* _Your assignment_:
Please copy the material under this line exactly, keeping every line.
(Beginning of Exercise materials)
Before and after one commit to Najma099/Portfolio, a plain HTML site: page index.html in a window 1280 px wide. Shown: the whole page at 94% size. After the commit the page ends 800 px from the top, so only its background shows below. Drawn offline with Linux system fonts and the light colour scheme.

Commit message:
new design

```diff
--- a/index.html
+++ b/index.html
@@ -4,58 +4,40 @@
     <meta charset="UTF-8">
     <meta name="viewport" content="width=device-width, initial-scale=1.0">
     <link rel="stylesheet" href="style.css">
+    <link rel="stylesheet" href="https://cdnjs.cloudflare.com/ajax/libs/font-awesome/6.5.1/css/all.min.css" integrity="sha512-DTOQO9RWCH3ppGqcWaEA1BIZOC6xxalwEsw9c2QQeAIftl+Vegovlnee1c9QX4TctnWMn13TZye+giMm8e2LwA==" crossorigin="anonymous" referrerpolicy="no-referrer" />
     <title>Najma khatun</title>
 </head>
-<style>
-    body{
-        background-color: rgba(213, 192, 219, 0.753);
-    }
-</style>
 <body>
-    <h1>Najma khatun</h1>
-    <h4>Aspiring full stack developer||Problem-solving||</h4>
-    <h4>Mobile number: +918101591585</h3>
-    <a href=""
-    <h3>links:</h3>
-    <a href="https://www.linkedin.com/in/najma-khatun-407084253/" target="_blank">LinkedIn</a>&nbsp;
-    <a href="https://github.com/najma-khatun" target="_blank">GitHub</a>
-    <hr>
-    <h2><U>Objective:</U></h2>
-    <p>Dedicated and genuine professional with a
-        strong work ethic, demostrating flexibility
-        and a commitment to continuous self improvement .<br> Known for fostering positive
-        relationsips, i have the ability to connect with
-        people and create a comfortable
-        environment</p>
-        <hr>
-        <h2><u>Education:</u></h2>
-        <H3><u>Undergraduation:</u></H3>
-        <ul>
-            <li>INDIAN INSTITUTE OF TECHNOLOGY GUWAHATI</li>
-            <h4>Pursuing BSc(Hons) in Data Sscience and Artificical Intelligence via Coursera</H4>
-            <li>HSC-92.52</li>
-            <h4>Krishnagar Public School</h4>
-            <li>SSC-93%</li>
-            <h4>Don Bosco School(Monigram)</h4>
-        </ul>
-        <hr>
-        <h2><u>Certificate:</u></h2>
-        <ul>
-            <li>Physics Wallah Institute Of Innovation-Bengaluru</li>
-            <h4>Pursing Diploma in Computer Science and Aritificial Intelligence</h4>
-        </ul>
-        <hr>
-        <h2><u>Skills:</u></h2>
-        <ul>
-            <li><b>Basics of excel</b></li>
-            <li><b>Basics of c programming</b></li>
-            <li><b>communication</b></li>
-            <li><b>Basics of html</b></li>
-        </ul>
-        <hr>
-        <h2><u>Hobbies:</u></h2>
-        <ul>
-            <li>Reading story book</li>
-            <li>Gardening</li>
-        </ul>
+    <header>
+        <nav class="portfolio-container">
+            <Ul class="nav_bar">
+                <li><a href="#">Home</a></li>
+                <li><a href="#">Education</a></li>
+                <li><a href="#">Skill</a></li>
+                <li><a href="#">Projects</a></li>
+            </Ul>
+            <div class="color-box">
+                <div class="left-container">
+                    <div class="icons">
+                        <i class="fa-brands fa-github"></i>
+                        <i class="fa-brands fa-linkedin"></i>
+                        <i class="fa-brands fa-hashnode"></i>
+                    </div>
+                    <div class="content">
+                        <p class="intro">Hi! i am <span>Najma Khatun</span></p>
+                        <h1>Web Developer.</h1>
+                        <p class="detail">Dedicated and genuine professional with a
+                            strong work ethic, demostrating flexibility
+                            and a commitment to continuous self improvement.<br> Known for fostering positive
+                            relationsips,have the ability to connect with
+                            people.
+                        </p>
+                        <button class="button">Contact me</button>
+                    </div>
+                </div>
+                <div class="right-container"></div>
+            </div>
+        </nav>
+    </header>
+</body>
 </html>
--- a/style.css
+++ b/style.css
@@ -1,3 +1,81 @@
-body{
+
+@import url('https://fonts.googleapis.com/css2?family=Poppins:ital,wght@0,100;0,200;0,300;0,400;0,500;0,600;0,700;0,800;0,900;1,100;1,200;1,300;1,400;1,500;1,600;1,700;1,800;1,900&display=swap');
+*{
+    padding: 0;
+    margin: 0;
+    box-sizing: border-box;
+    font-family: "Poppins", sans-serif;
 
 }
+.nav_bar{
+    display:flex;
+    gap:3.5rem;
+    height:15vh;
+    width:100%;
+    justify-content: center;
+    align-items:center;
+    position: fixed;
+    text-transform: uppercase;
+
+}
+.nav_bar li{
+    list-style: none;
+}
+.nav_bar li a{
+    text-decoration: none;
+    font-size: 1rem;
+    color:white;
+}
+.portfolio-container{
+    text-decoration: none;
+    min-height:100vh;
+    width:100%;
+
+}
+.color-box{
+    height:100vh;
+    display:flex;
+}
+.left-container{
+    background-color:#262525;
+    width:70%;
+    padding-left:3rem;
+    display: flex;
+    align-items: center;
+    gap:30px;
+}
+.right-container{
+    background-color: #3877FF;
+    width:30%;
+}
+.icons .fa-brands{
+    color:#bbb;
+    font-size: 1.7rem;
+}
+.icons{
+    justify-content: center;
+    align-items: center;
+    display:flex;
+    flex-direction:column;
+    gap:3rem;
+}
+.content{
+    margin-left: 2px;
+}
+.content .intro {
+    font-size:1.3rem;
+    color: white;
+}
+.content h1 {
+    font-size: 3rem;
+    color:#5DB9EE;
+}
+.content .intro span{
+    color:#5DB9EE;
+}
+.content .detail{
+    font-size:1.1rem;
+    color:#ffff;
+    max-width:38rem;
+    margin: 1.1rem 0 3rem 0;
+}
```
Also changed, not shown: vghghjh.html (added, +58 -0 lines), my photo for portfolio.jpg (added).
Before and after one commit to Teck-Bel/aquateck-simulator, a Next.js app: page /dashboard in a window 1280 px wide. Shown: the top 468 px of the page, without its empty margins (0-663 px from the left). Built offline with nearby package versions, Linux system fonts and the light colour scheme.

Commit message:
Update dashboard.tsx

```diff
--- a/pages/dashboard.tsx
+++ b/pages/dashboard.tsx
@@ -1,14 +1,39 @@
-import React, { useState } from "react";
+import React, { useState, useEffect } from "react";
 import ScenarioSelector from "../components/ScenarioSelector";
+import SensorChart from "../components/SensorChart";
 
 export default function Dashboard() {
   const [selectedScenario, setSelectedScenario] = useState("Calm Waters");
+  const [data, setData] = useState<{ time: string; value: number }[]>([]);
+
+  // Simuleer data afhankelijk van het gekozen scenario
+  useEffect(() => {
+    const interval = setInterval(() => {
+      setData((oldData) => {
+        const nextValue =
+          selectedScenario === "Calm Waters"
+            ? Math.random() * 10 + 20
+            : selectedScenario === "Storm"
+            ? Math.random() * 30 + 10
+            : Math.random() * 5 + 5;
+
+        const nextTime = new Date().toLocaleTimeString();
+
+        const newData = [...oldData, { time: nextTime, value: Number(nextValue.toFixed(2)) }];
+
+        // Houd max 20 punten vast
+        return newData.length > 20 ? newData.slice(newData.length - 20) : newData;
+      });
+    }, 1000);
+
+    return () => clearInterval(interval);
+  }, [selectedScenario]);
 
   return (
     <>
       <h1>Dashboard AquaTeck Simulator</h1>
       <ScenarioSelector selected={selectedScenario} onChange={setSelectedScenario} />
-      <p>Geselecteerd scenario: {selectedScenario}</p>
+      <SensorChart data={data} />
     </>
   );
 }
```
(End of Exercise materials)
* _Exercise answer_:
Before and after one commit to Najma099/Portfolio, a plain HTML site: page index.html in a window 1280 px wide. Shown: the whole page at 94% size. After the commit the page ends 800 px from the top, so only its background shows below. Drawn offline with Linux system fonts and the light colour scheme.

Commit message:
new design

```diff
--- a/index.html
+++ b/index.html
@@ -4,58 +4,40 @@
     <meta charset="UTF-8">
     <meta name="viewport" content="width=device-width, initial-scale=1.0">
     <link rel="stylesheet" href="style.css">
+    <link rel="stylesheet" href="https://cdnjs.cloudflare.com/ajax/libs/font-awesome/6.5.1/css/all.min.css" integrity="sha512-DTOQO9RWCH3ppGqcWaEA1BIZOC6xxalwEsw9c2QQeAIftl+Vegovlnee1c9QX4TctnWMn13TZye+giMm8e2LwA==" crossorigin="anonymous" referrerpolicy="no-referrer" />
     <title>Najma khatun</title>
 </head>
-<style>
-    body{
-        background-color: rgba(213, 192, 219, 0.753);
-    }
-</style>
 <body>
-    <h1>Najma khatun</h1>
-    <h4>Aspiring full stack developer||Problem-solving||</h4>
-    <h4>Mobile number: +918101591585</h3>
-    <a href=""
-    <h3>links:</h3>
-    <a href="https://www.linkedin.com/in/najma-khatun-407084253/" target="_blank">LinkedIn</a>&nbsp;
-    <a href="https://github.com/najma-khatun" target="_blank">GitHub</a>
-    <hr>
-    <h2><U>Objective:</U></h2>
-    <p>Dedicated and genuine professional with a
-        strong work ethic, demostrating flexibility
-        and a commitment to continuous self improvement .<br> Known for fostering positive
-        relationsips, i have the ability to connect with
-        people and create a comfortable
-        environment</p>
-        <hr>
-        <h2><u>Education:</u></h2>
-        <H3><u>Undergraduation:</u></H3>
-        <ul>
-            <li>INDIAN INSTITUTE OF TECHNOLOGY GUWAHATI</li>
-            <h4>Pursuing BSc(Hons) in Data Sscience and Artificical Intelligence via Coursera</H4>
-            <li>HSC-92.52</li>
-            <h4>Krishnagar Public School</h4>
-            <li>SSC-93%</li>
-            <h4>Don Bosco School(Monigram)</h4>
-        </ul>
-        <hr>
-        <h2><u>Certificate:</u></h2>
-        <ul>
-            <li>Physics Wallah Institute Of Innovation-Bengaluru</li>
-            <h4>Pursing Diploma in Computer Science and Aritificial Intelligence</h4>
-        </ul>
-        <hr>
-        <h2><u>Skills:</u></h2>
-        <ul>
-            <li><b>Basics of excel</b></li>
-            <li><b>Basics of c programming</b></li>
-            <li><b>communication</b></li>
-            <li><b>Basics of html</b></li>
-        </ul>
-        <hr>
-        <h2><u>Hobbies:</u></h2>
-        <ul>
-            <li>Reading story book</li>
-            <li>Gardening</li>
-        </ul>
+    <header>
+        <nav class="portfolio-container">
+            <Ul class="nav_bar">
+                <li><a href="#">Home</a></li>
+                <li><a href="#">Education</a></li>
+                <li><a href="#">Skill</a></li>
+                <li><a href="#">Projects</a></li>
+            </Ul>
+            <div class="color-box">
+                <div class="left-container">
+                    <div class="icons">
+                        <i class="fa-brands fa-github"></i>
+                        <i class="fa-brands fa-linkedin"></i>
+                        <i class="fa-brands fa-hashnode"></i>
+                    </div>
+                    <div class="content">
+                        <p class="intro">Hi! i am <span>Najma Khatun</span></p>
+                        <h1>Web Developer.</h1>
+                        <p class="detail">Dedicated and genuine professional with a
+                            strong work ethic, demostrating flexibility
+                            and a commitment to continuous self improvement.<br> Known for fostering positive
+                            relationsips,have the ability to connect with
+                            people.
+                        </p>
+                        <button class="button">Contact me</button>
+                    </div>
+                </div>
+                <div class="right-container"></div>
+            </div>
+        </nav>
+    </header>
+</body>
 </html>
--- a/style.css
+++ b/style.css
@@ -1,3 +1,81 @@
-body{
+
+@import url('https://fonts.googleapis.com/css2?family=Poppins:ital,wght@0,100;0,200;0,300;0,400;0,500;0,600;0,700;0,800;0,900;1,100;1,200;1,300;1,400;1,500;1,600;1,700;1,800;1,900&display=swap');
+*{
+    padding: 0;
+    margin: 0;
+    box-sizing: border-box;
+    font-family: "Poppins", sans-serif;
 
 }
+.nav_bar{
+    display:flex;
+    gap:3.5rem;
+    height:15vh;
+    width:100%;
+    justify-content: center;
+    align-items:center;
+    position: fixed;
+    text-transform: uppercase;
+
+}
+.nav_bar li{
+    list-style: none;
+}
+.nav_bar li a{
+    text-decoration: none;
+    font-size: 1rem;
+    color:white;
+}
+.portfolio-container{
+    text-decoration: none;
+    min-height:100vh;
+    width:100%;
+
+}
+.color-box{
+    height:100vh;
+    display:flex;
+}
+.left-container{
+    background-color:#262525;
+    width:70%;
+    padding-left:3rem;
+    display: flex;
+    align-items: center;
+    gap:30px;
+}
+.right-container{
+    background-color: #3877FF;
+    width:30%;
+}
+.icons .fa-brands{
+    color:#bbb;
+    font-size: 1.7rem;
+}
+.icons{
+    justify-content: center;
+    align-items: center;
+    display:flex;
+    flex-direction:column;
+    gap:3rem;
+}
+.content{
+    margin-left: 2px;
+}
+.content .intro {
+    font-size:1.3rem;
+    color: white;
+}
+.content h1 {
+    font-size: 3rem;
+    color:#5DB9EE;
+}
+.content .intro span{
+    color:#5DB9EE;
+}
+.content .detail{
+    font-size:1.1rem;
+    color:#ffff;
+    max-width:38rem;
+    margin: 1.1rem 0 3rem 0;
+}
```
Also changed, not shown: vghghjh.html (added, +58 -0 lines), my photo for portfolio.jpg (added).
Before and after one commit to Teck-Bel/aquateck-simulator, a Next.js app: page /dashboard in a window 1280 px wide. Shown: the top 468 px of the page, without its empty margins (0-663 px from the left). Built offline with nearby package versions, Linux system fonts and the light colour scheme.

Commit message:
Update dashboard.tsx

```diff
--- a/pages/dashboard.tsx
+++ b/pages/dashboard.tsx
@@ -1,14 +1,39 @@
-import React, { useState } from "react";
+import React, { useState, useEffect } from "react";
 import ScenarioSelector from "../components/ScenarioSelector";
+import SensorChart from "../components/SensorChart";
 
 export default function Dashboard() {
   const [selectedScenario, setSelectedScenario] = useState("Calm Waters");
+  const [data, setData] = useState<{ time: string; value: number }[]>([]);
+
+  // Simuleer data afhankelijk van het gekozen scenario
+  useEffect(() => {
+    const interval = setInterval(() => {
+      setData((oldData) => {
+        const nextValue =
+          selectedScenario === "Calm Waters"
+            ? Math.random() * 10 + 20
+            : selectedScenario === "Storm"
+            ? Math.random() * 30 + 10
+            : Math.random() * 5 + 5;
+
+        const nextTime = new Date().toLocaleTimeString();
+
+        const newData = [...oldData, { time: nextTime, value: Number(nextValue.toFixed(2)) }];
+
+        // Houd max 20 punten vast
+        return newData.length > 20 ? newData.slice(newData.length - 20) : newData;
+      });
+    }, 1000);
+
+    return () => clearInterval(interval);
+  }, [selectedScenario]);
 
   return (
     <>
       <h1>Dashboard AquaTeck Simulator</h1>
       <ScenarioSelector selected={selectedScenario} onChange={setSelectedScenario} />
-      <p>Geselecteerd scenario: {selectedScenario}</p>
+      <SensorChart data={data} />
     </>
   );
 }
```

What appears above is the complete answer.